(Version difference data)
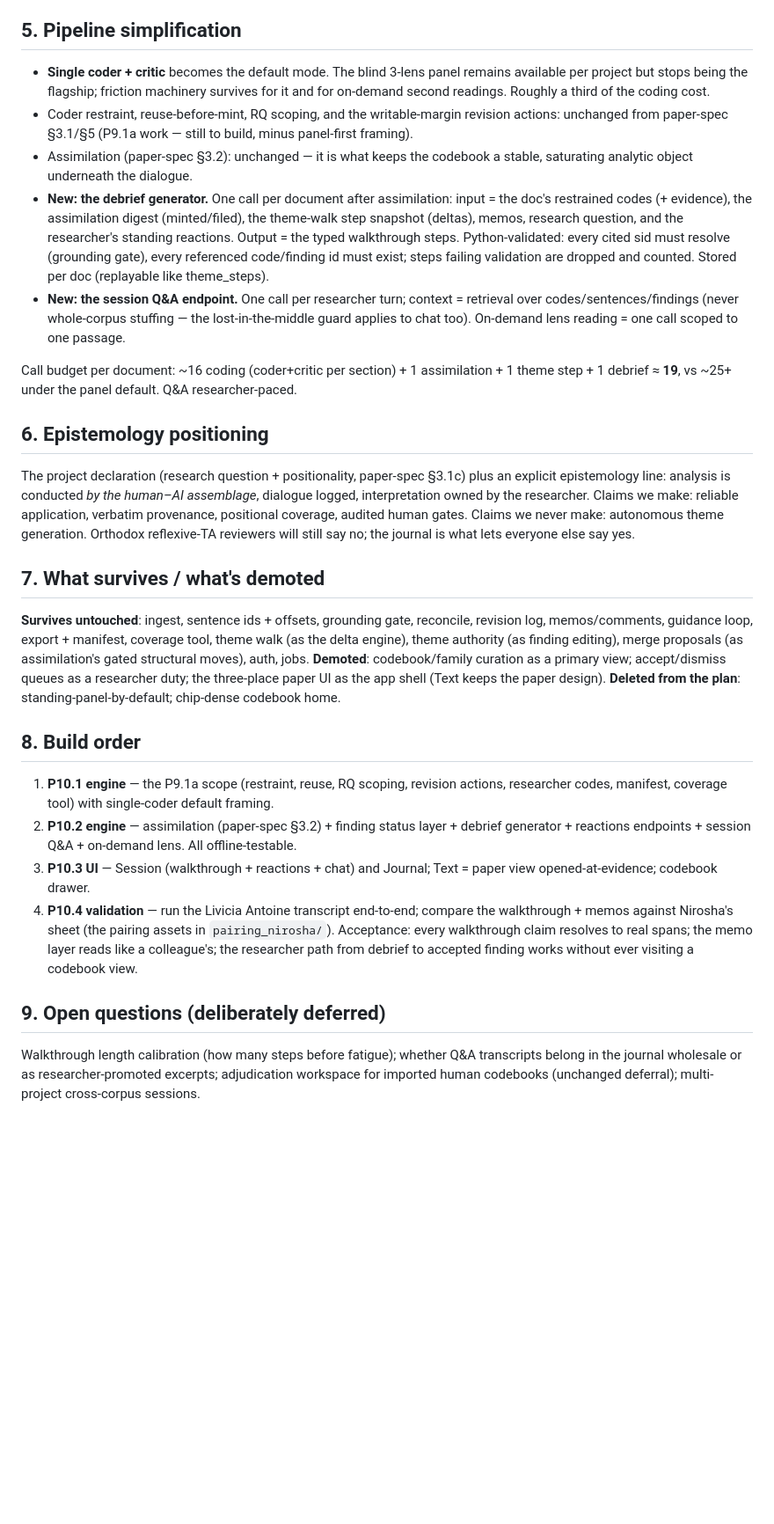
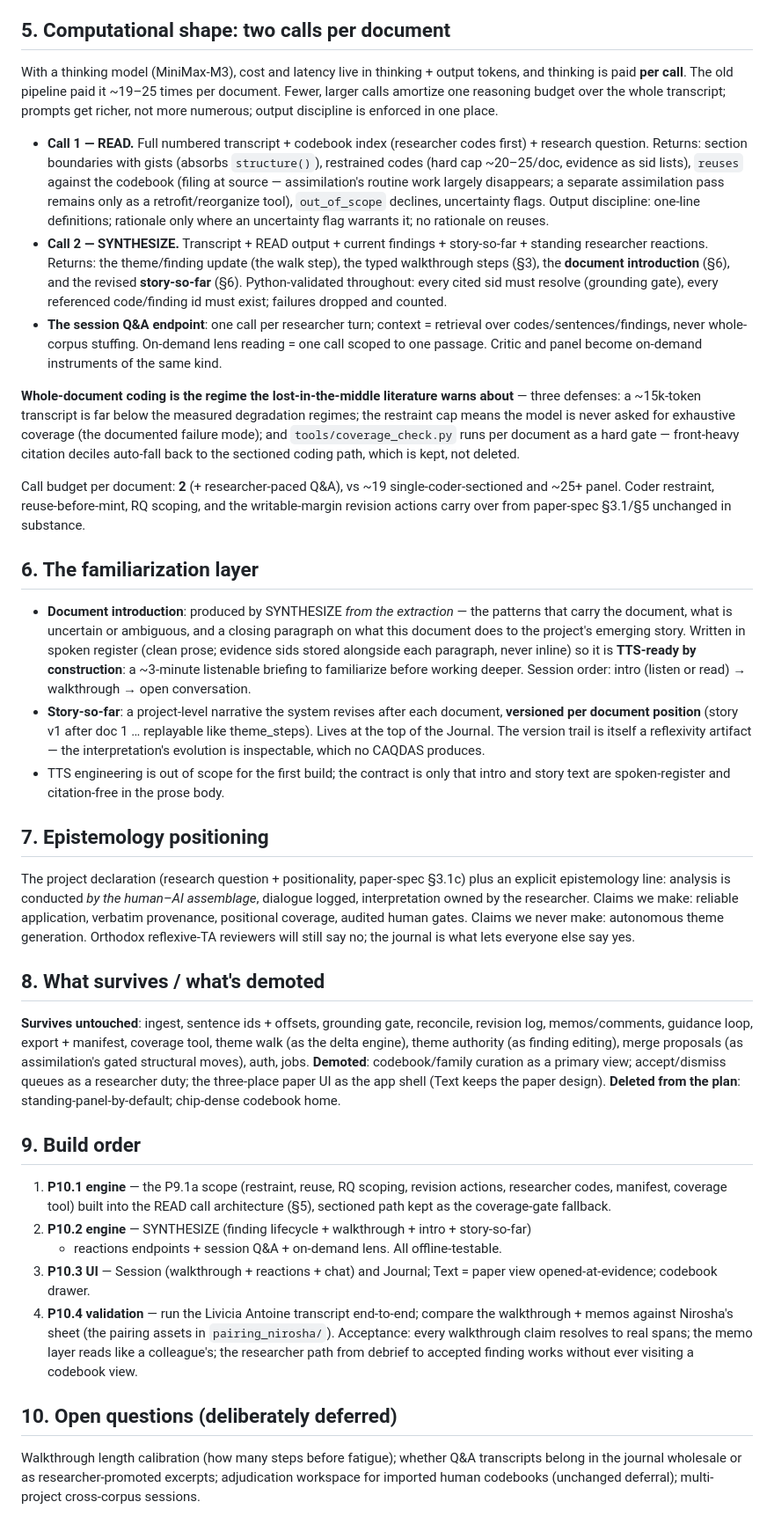
Before and after one commit to RJuro/reflexive-ta-site, a Markdown page: design/data-session-spec.md, the part around the change. Shown at 88% size. GitHub-like rendering; blank space fills up the shorter version.

Commit message:
P10 spec: two-call computational shape (READ/SYNTHESIZE) + familiarization layer
Thinking-amortization argument, whole-doc coding with coverage-gate fallback,
TTS-ready document intros, versioned story-so-far in the Journal.

Co-Authored-By: Claude Fable 5 <noreply@anthropic.com>

```diff
--- a/design/data-session-spec.md
+++ b/design/data-session-spec.md
@@ -84,29 +84,56 @@ Project home. A chronological analytic journal — reflexive TA's actual artifac
   passages. Gate visits are logged; the interaction telemetry (challenged, reframed, dropped)
   is the validation data for the MASSHINE deliverables.
 
-## 5. Pipeline simplification
+## 5. Computational shape: two calls per document
 
-- **Single coder + critic** becomes the default mode. The blind 3-lens panel remains available
-  per project but stops being the flagship; friction machinery survives for it and for
-  on-demand second readings. Roughly a third of the coding cost.
-- Coder restraint, reuse-before-mint, RQ scoping, and the writable-margin revision actions:
-  unchanged from paper-spec §3.1/§5 (P9.1a work — still to build, minus panel-first framing).
-- Assimilation (paper-spec §3.2): unchanged — it is what keeps the codebook a stable,
-  saturating analytic object underneath the dialogue.
-- **New: the debrief generator.** One call per document after assimilation: input = the doc's
-  restrained codes (+ evidence), the assimilation digest (minted/filed), the theme-walk step
-  snapshot (deltas), memos, research question, and the researcher's standing reactions.
-  Output = the typed walkthrough steps. Python-validated: every cited sid must resolve
-  (grounding gate), every referenced code/finding id must exist; steps failing validation are
-  dropped and counted. Stored per doc (replayable like theme_steps).
-- **New: the session Q&A endpoint.** One call per researcher turn; context = retrieval over
-  codes/sentences/findings (never whole-corpus stuffing — the lost-in-the-middle guard
-  applies to chat too). On-demand lens reading = one call scoped to one passage.
+With a thinking model (MiniMax-M3), cost and latency live in thinking + output tokens, and
+thinking is paid **per call**. The old pipeline paid it ~19–25 times per document. Fewer,
+larger calls amortize one reasoning budget over the whole transcript; prompts get richer,
+not more numerous; output discipline is enforced in one place.
 
-Call budget per document: ~16 coding (coder+critic per section) + 1 assimilation + 1 theme
-step + 1 debrief ≈ **19**, vs ~25+ under the panel default. Q&A researcher-paced.
+- **Call 1 — READ.** Full numbered transcript + codebook index (researcher codes first) +
+  research question. Returns: section boundaries with gists (absorbs `structure()`),
+  restrained codes (hard cap ~20–25/doc, evidence as sid lists), `reuses` against the
+  codebook (filing at source — assimilation's routine work largely disappears; a separate
+  assimilation pass remains only as a retrofit/reorganize tool), `out_of_scope` declines,
+  uncertainty flags. Output discipline: one-line definitions; rationale only where an
+  uncertainty flag warrants it; no rationale on reuses.
+- **Call 2 — SYNTHESIZE.** Transcript + READ output + current findings + story-so-far +
+  standing researcher reactions. Returns: the theme/finding update (the walk step), the
+  typed walkthrough steps (§3), the **document introduction** (§6), and the revised
+  **story-so-far** (§6). Python-validated throughout: every cited sid must resolve
+  (grounding gate), every referenced code/finding id must exist; failures dropped and
+  counted.
+- **The session Q&A endpoint**: one call per researcher turn; context = retrieval over
+  codes/sentences/findings, never whole-corpus stuffing. On-demand lens reading = one call
+  scoped to one passage. Critic and panel become on-demand instruments of the same kind.
 
-## 6. Epistemology positioning
+**Whole-document coding is the regime the lost-in-the-middle literature warns about** — three
+defenses: a ~15k-token transcript is far below the measured degradation regimes; the
+restraint cap means the model is never asked for exhaustive coverage (the documented failure
+mode); and `tools/coverage_check.py` runs per document as a hard gate — front-heavy citation
+deciles auto-fall back to the sectioned coding path, which is kept, not deleted.
+
+Call budget per document: **2** (+ researcher-paced Q&A), vs ~19 single-coder-sectioned and
+~25+ panel. Coder restraint, reuse-before-mint, RQ scoping, and the writable-margin revision
+actions carry over from paper-spec §3.1/§5 unchanged in substance.
+
+## 6. The familiarization layer
+
+- **Document introduction**: produced by SYNTHESIZE *from the extraction* — the patterns
+  that carry the document, what is uncertain or ambiguous, and a closing paragraph on what
+  this document does to the project's emerging story. Written in spoken register (clean
+  prose; evidence sids stored alongside each paragraph, never inline) so it is **TTS-ready
+  by construction**: a ~3-minute listenable briefing to familiarize before working deeper.
+  Session order: intro (listen or read) → walkthrough → open conversation.
+- **Story-so-far**: a project-level narrative the system revises after each document,
+  **versioned per document position** (story v1 after doc 1 … replayable like theme_steps).
+  Lives at the top of the Journal. The version trail is itself a reflexivity artifact — the
+  interpretation's evolution is inspectable, which no CAQDAS produces.
+- TTS engineering is out of scope for the first build; the contract is only that intro and
+  story text are spoken-register and citation-free in the prose body.
+
+## 7. Epistemology positioning
 
 The project declaration (research question + positionality, paper-spec §3.1c) plus an
 explicit epistemology line: analysis is conducted *by the human–AI assemblage*, dialogue
@@ -115,7 +142,7 @@ verbatim provenance, positional coverage, audited human gates. Claims we never m
 autonomous theme generation. Orthodox reflexive-TA reviewers will still say no; the journal
 is what lets everyone else say yes.
 
-## 7. What survives / what's demoted
+## 8. What survives / what's demoted
 
 **Survives untouched**: ingest, sentence ids + offsets, grounding gate, reconcile, revision
 log, memos/comments, guidance loop, export + manifest, coverage tool, theme walk (as the
@@ -125,12 +152,13 @@ gated structural moves), auth, jobs.
 researcher duty; the three-place paper UI as the app shell (Text keeps the paper design).
 **Deleted from the plan**: standing-panel-by-default; chip-dense codebook home.
 
-## 8. Build order
+## 9. Build order
 
 1. **P10.1 engine** — the P9.1a scope (restraint, reuse, RQ scoping, revision actions,
-   researcher codes, manifest, coverage tool) with single-coder default framing.
-2. **P10.2 engine** — assimilation (paper-spec §3.2) + finding status layer + debrief
-   generator + reactions endpoints + session Q&A + on-demand lens. All offline-testable.
+   researcher codes, manifest, coverage tool) built into the READ call architecture (§5),
+   sectioned path kept as the coverage-gate fallback.
+2. **P10.2 engine** — SYNTHESIZE (finding lifecycle + walkthrough + intro + story-so-far)
+   + reactions endpoints + session Q&A + on-demand lens. All offline-testable.
 3. **P10.3 UI** — Session (walkthrough + reactions + chat) and Journal; Text = paper view
    opened-at-evidence; codebook drawer.
 4. **P10.4 validation** — run the Livicia Antoine transcript end-to-end; compare the
@@ -139,7 +167,7 @@ researcher duty; the three-place paper UI as the app shell (Text keeps the paper
    colleague's; the researcher path from debrief to accepted finding works without ever
    visiting a codebook view.
 
-## 9. Open questions (deliberately deferred)
+## 10. Open questions (deliberately deferred)
 
 Walkthrough length calibration (how many steps before fatigue); whether Q&A transcripts
 belong in the journal wholesale or as researcher-promoted excerpts; adjudication workspace
```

**TASK BRIEF:** Retype the data exactly as it stands, but keep the images out of your copy.

**ANSWER SPACE:**
Before and after one commit to RJuro/reflexive-ta-site, a Markdown page: design/data-session-spec.md, the part around the change. Shown at 88% size. GitHub-like rendering; blank space fills up the shorter version.

Commit message:
P10 spec: two-call computational shape (READ/SYNTHESIZE) + familiarization layer
Thinking-amortization argument, whole-doc coding with coverage-gate fallback,
TTS-ready document intros, versioned story-so-far in the Journal.

Co-Authored-By: Claude Fable 5 <noreply@anthropic.com>

```diff
--- a/design/data-session-spec.md
+++ b/design/data-session-spec.md
@@ -84,29 +84,56 @@ Project home. A chronological analytic journal — reflexive TA's actual artifac
   passages. Gate visits are logged; the interaction telemetry (challenged, reframed, dropped)
   is the validation data for the MASSHINE deliverables.
 
-## 5. Pipeline simplification
+## 5. Computational shape: two calls per document
 
-- **Single coder + critic** becomes the default mode. The blind 3-lens panel remains available
-  per project but stops being the flagship; friction machinery survives for it and for
-  on-demand second readings. Roughly a third of the coding cost.
-- Coder restraint, reuse-before-mint, RQ scoping, and the writable-margin revision actions:
-  unchanged from paper-spec §3.1/§5 (P9.1a work — still to build, minus panel-first framing).
-- Assimilation (paper-spec §3.2): unchanged — it is what keeps the codebook a stable,
-  saturating analytic object underneath the dialogue.
-- **New: the debrief generator.** One call per document after assimilation: input = the doc's
-  restrained codes (+ evidence), the assimilation digest (minted/filed), the theme-walk step
-  snapshot (deltas), memos, research question, and the researcher's standing reactions.
-  Output = the typed walkthrough steps. Python-validated: every cited sid must resolve
-  (grounding gate), every referenced code/finding id must exist; steps failing validation are
-  dropped and counted. Stored per doc (replayable like theme_steps).
-- **New: the session Q&A endpoint.** One call per researcher turn; context = retrieval over
-  codes/sentences/findings (never whole-corpus stuffing — the lost-in-the-middle guard
-  applies to chat too). On-demand lens reading = one call scoped to one passage.
+With a thinking model (MiniMax-M3), cost and latency live in thinking + output tokens, and
+thinking is paid **per call**. The old pipeline paid it ~19–25 times per document. Fewer,
+larger calls amortize one reasoning budget over the whole transcript; prompts get richer,
+not more numerous; output discipline is enforced in one place.
 
-Call budget per document: ~16 coding (coder+critic per section) + 1 assimilation + 1 theme
-step + 1 debrief ≈ **19**, vs ~25+ under the panel default. Q&A researcher-paced.
+- **Call 1 — READ.** Full numbered transcript + codebook index (researcher codes first) +
+  research question. Returns: section boundaries with gists (absorbs `structure()`),
+  restrained codes (hard cap ~20–25/doc, evidence as sid lists), `reuses` against the
+  codebook (filing at source — assimilation's routine work largely disappears; a separate
+  assimilation pass remains only as a retrofit/reorganize tool), `out_of_scope` declines,
+  uncertainty flags. Output discipline: one-line definitions; rationale only where an
+  uncertainty flag warrants it; no rationale on reuses.
+- **Call 2 — SYNTHESIZE.** Transcript + READ output + current findings + story-so-far +
+  standing researcher reactions. Returns: the theme/finding update (the walk step), the
+  typed walkthrough steps (§3), the **document introduction** (§6), and the revised
+  **story-so-far** (§6). Python-validated throughout: every cited sid must resolve
+  (grounding gate), every referenced code/finding id must exist; failures dropped and
+  counted.
+- **The session Q&A endpoint**: one call per researcher turn; context = retrieval over
+  codes/sentences/findings, never whole-corpus stuffing. On-demand lens reading = one call
+  scoped to one passage. Critic and panel become on-demand instruments of the same kind.
 
-## 6. Epistemology positioning
+**Whole-document coding is the regime the lost-in-the-middle literature warns about** — three
+defenses: a ~15k-token transcript is far below the measured degradation regimes; the
+restraint cap means the model is never asked for exhaustive coverage (the documented failure
+mode); and `tools/coverage_check.py` runs per document as a hard gate — front-heavy citation
+deciles auto-fall back to the sectioned coding path, which is kept, not deleted.
+
+Call budget per document: **2** (+ researcher-paced Q&A), vs ~19 single-coder-sectioned and
+~25+ panel. Coder restraint, reuse-before-mint, RQ scoping, and the writable-margin revision
+actions carry over from paper-spec §3.1/§5 unchanged in substance.
+
+## 6. The familiarization layer
+
+- **Document introduction**: produced by SYNTHESIZE *from the extraction* — the patterns
+  that carry the document, what is uncertain or ambiguous, and a closing paragraph on what
+  this document does to the project's emerging story. Written in spoken register (clean
+  prose; evidence sids stored alongside each paragraph, never inline) so it is **TTS-ready
+  by construction**: a ~3-minute listenable briefing to familiarize before working deeper.
+  Session order: intro (listen or read) → walkthrough → open conversation.
+- **Story-so-far**: a project-level narrative the system revises after each document,
+  **versioned per document position** (story v1 after doc 1 … replayable like theme_steps).
+  Lives at the top of the Journal. The version trail is itself a reflexivity artifact — the
+  interpretation's evolution is inspectable, which no CAQDAS produces.
+- TTS engineering is out of scope for the first build; the contract is only that intro and
+  story text are spoken-register and citation-free in the prose body.
+
+## 7. Epistemology positioning
 
 The project declaration (research question + positionality, paper-spec §3.1c) plus an
 explicit epistemology line: analysis is conducted *by the human–AI assemblage*, dialogue
@@ -115,7 +142,7 @@ verbatim provenance, positional coverage, audited human gates. Claims we never m
 autonomous theme generation. Orthodox reflexive-TA reviewers will still say no; the journal
 is what lets everyone else say yes.
 
-## 7. What survives / what's demoted
+## 8. What survives / what's demoted
 
 **Survives untouched**: ingest, sentence ids + offsets, grounding gate, reconcile, revision
 log, memos/comments, guidance loop, export + manifest, coverage tool, theme walk (as the
@@ -125,12 +152,13 @@ gated structural moves), auth, jobs.
 researcher duty; the three-place paper UI as the app shell (Text keeps the paper design).
 **Deleted from the plan**: standing-panel-by-default; chip-dense codebook home.
 
-## 8. Build order
+## 9. Build order
 
 1. **P10.1 engine** — the P9.1a scope (restraint, reuse, RQ scoping, revision actions,
-   researcher codes, manifest, coverage tool) with single-coder default framing.
-2. **P10.2 engine** — assimilation (paper-spec §3.2) + finding status layer + debrief
-   generator + reactions endpoints + session Q&A + on-demand lens. All offline-testable.
+   researcher codes, manifest, coverage tool) built into the READ call architecture (§5),
+   sectioned path kept as the coverage-gate fallback.
+2. **P10.2 engine** — SYNTHESIZE (finding lifecycle + walkthrough + intro + story-so-far)
+   + reactions endpoints + session Q&A + on-demand lens. All offline-testable.
 3. **P10.3 UI** — Session (walkthrough + reactions + chat) and Journal; Text = paper view
    opened-at-evidence; codebook drawer.
 4. **P10.4 validation** — run the Livicia Antoine transcript end-to-end; compare the
@@ -139,7 +167,7 @@ researcher duty; the three-place paper UI as the app shell (Text keeps the paper
    colleague's; the researcher path from debrief to accepted finding works without ever
    visiting a codebook view.
 
-## 9. Open questions (deliberately deferred)
+## 10. Open questions (deliberately deferred)
 
 Walkthrough length calibration (how many steps before fatigue); whether Q&A transcripts
 belong in the journal wholesale or as researcher-promoted excerpts; adjudication workspace
```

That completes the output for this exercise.